(Source data)
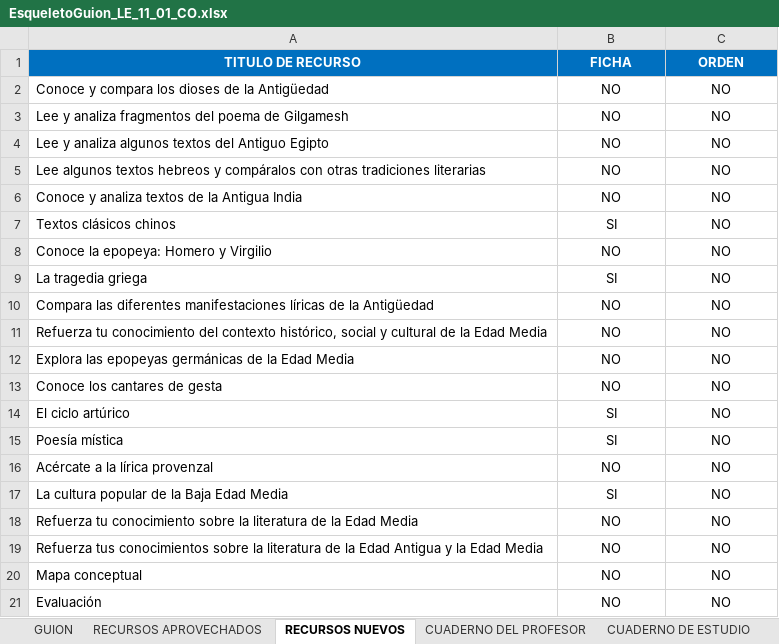
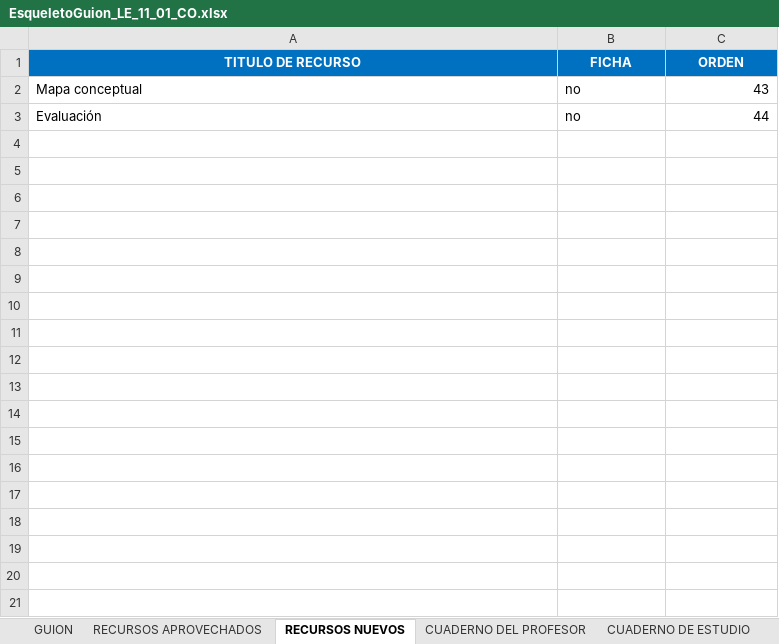
Before and after one commit to AulaPlanetaColombia/Lenguaje, an Excel workbook: fuentes/contenidos/grado11/guion01/EsqueletoGuion_LE_11_01_CO.xlsx, sheet RECURSOS NUEVOS, drawn as a sheet; values as stored, in another font and other column widths than the file's, no borders; removed rows and columns are numbered as before the commit, all else as after; the diff names each change by its address in the sheet, - before the commit and + after, or states it on an @@ line.

Commit message:
LE1101: Escaleta y esqueleto
Marcados dos recursos faltantes en guion en GRECO

```diff
--- a/fuentes/contenidos/grado11/guion01/EsqueletoGuion_LE_11_01_CO.xlsx (sheet RECURSOS NUEVOS)
+++ b/fuentes/contenidos/grado11/guion01/EsqueletoGuion_LE_11_01_CO.xlsx (sheet RECURSOS NUEVOS)
-row 2: Conoce y compara los dioses de la Antigüedad | NO | NO
-row 3: Lee y analiza fragmentos del poema de Gilgamesh | NO | NO
-row 4: Lee y analiza algunos textos del Antiguo Egipto | NO | NO
-row 5: Lee algunos textos hebreos y compáralos con otras tradiciones literarias | NO | NO
-row 6: Conoce y analiza textos de la Antigua India | NO | NO
-row 7: Textos clásicos chinos | SI | NO
-row 8: Conoce la epopeya: Homero y Virgilio | NO | NO
-row 9: La tragedia griega | SI | NO
-row 10: Compara las diferentes manifestaciones líricas de la Antigüedad | NO | NO
-row 11: Refuerza tu conocimiento del contexto histórico, social y cultural de la Edad Media | NO | NO
-row 12: Explora las epopeyas germánicas de la Edad Media | NO | NO
-row 13: Conoce los cantares de gesta | NO | NO
-row 14: El ciclo artúrico | SI | NO
-row 15: Poesía mística | SI | NO
-row 16: Acércate a la lírica provenzal | NO | NO
-row 17: La cultura popular de la Baja Edad Media | SI | NO
-row 18: Refuerza tu conocimiento sobre la literatura de la Edad Media | NO | NO
-row 19: Refuerza tus conocimientos sobre la literatura de la Edad Antigua y la Edad Media | NO | NO
-B2:B3 (FICHA): NO
+B2:B3 (FICHA): no
-B2:B3 alignment: center
+B2:B3 alignment: left
-C2 (ORDEN): NO
+C2 (ORDEN): 43
-C2:C3 alignment: center
+C2:C3 alignment: right
-C3 (ORDEN): NO
+C3 (ORDEN): 44
```
Also changed, not shown: sheet CUADERNO DE ESTUDIO, sheet RECURSOS APROVECHADOS, sheet CUADERNO DEL PROFESOR, sheet GUION, 1 other file.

◆ WHAT TO DO
Search the data for "sobre" and list every line in which it occurs.

◆ REPLY
-row 18: Refuerza tu conocimiento sobre la literatura de la Edad Media | NO | NO
-row 19: Refuerza tus conocimientos sobre la literatura de la Edad Antigua y la Edad Media | NO | NO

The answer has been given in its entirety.